Comparison of King Lists from Archaeology and the Bible
|King Lists from Archaeology||King Lists of the Bible|
("The First One")
("Maker of Peace")
|Amenemhet II||Amna-nu/Nuabu||Mahalalel||Judah II
|Amenemhet III||Sumulael||Noah II||Hotham||Telah|
"son of Qemau"
|Apophis / Tao 4
|Nahor II||Judah III||Caleb II6|
|Sequenenre Tao II
|Thutmose II||Perez II/Ephron||Panes||Jotham|
|Thutmose III (Yii)||Isaac (Yitschaq)||8|
|Amenhotep II (Yey)||Jacob (Yaaqob)||10|
|Thutmose IV (Yehi)||Judah IV
- The order of the Babylonian king list prior to Suma-abum, founder of the 1st Dynasty of Babylon, is uncertain. An initial attempt to correlate the list with the Patriarchs of Genesis was made by David Rohl in Legend, Chapter 6. Association of these proto-1st Dynasty Babylonian kings with Egyptian Middle Kingdom pharaohs and the Biblical genealogy of Joshua son of Nun is made here. The additional sources used in this study have allowed some refinement of Rohl's earlier identifications.
- Amenemhet II's praenomen includes Nub ("golden"), which corresponds to the Mesopotamian name Nuabu.
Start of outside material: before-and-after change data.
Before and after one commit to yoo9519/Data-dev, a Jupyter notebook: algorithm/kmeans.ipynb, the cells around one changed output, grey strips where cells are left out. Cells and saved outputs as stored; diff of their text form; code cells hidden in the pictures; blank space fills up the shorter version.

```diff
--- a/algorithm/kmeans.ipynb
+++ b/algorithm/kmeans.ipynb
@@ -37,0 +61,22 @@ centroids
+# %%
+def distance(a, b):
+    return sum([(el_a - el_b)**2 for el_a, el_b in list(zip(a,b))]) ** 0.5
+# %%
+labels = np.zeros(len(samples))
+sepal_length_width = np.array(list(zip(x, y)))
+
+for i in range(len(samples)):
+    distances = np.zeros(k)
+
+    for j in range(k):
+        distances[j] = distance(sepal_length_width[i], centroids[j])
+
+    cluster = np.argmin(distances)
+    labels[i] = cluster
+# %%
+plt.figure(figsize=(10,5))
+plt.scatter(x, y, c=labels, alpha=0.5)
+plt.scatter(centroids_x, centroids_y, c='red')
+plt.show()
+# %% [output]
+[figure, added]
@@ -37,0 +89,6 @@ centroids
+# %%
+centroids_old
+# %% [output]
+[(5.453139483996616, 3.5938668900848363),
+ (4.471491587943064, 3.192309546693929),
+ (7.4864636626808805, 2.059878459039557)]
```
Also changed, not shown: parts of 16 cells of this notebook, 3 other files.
Senusret II aligns with Jered, which means "fugitive." Jered is synonymous with Beriah. Auy (Auyibre) and Rephah are synonymous and mean "to support, succor." The name Azarah ("help") and the Egyptian Djer are synonymous. Ushpiya equates to Inyotef. The Hebrew word ashpah (fig. "a covering") is synonymous with tef/tsaph. The pharaohs of the 12th Dynasty were exceptionally long-lived. For example, Senusret III reigned 41 years. Therefore, a number of co-regents would have died before becoming kings in their own right. It is known that Amenemhet I appointed his son Senusret as successor 10 years prior to his death. Wegaf would have been his previous co-regent. Co-regents who predeceased the ruling pharaoh were placed in the "unlucky 13th Dynasty" king list by Manetho. The genealogies of Joshua, Jesse and Abram are "birthright threads" or "king-lists," and not true genealogies. Successive patriarchs are often not father and son. The genealogies of Middle and New Kingdom pharaohs are not known from archaeology. However, they can be derived from the genealogies and narratives included in the Bible.
- Jabal was called father to all that live in tents, that is Semitic peoples.
- Samsu-ditana of Babylon and Senakhtenre of Egypt are one and the same king, and correspond to the Biblical Terah, father of Abram (Egy. Ibrim/Djehuty), Nahor and Haran.
- Abram is the unnamed "Lord" that appeared to Gideon and led him in battle (See Chapter 12).
- The Bible states that Caleb son of Jephunneh was preserved an additional 45 years in order to receive his inheritance. In actuality, the second Caleb (a.k.a. Nahor son of Terah) claimed the rights of the first. Terah became a "Jephunneh" after his overthrow in Babylon. The name Jephunneh is based on the verb panah (6437) "to turn:- cast out, go away, (re)turn, turn (aside, away, back)"
- Tao and Baal have the same meaning, i.e., "the Master."
- David was favored at a young age (1 Sam 16), probably by his grandfather Obed (the Hyksos "Lord" Khyan). David (Dvd) is a Hebrew transliteration of Thut (Twt). The Biblical account of David is primarily based on Thutmose I, however events from the life of Thutmose III (and possibly Thutmose IV) are also included, which resulted in a composite biography.
- Tahpanes is a transliteration of the Egyptian Ta-Pere, "belonging to Pere," Thutmose II. Hatshepsut was first the queen of Thutmose II. After the death of Thutmose III, she became a pharoah in her own right, and assumed a masculine identity. The primary account of Hatshepsut is that of David's "son" Absalom (See Chapter 14).
- The Biblical account of Solomon is primarily based on Amenhotep III. However, the reign of Amenhotep II is composited with Amenhotep III, as was done with Thutmose I & III.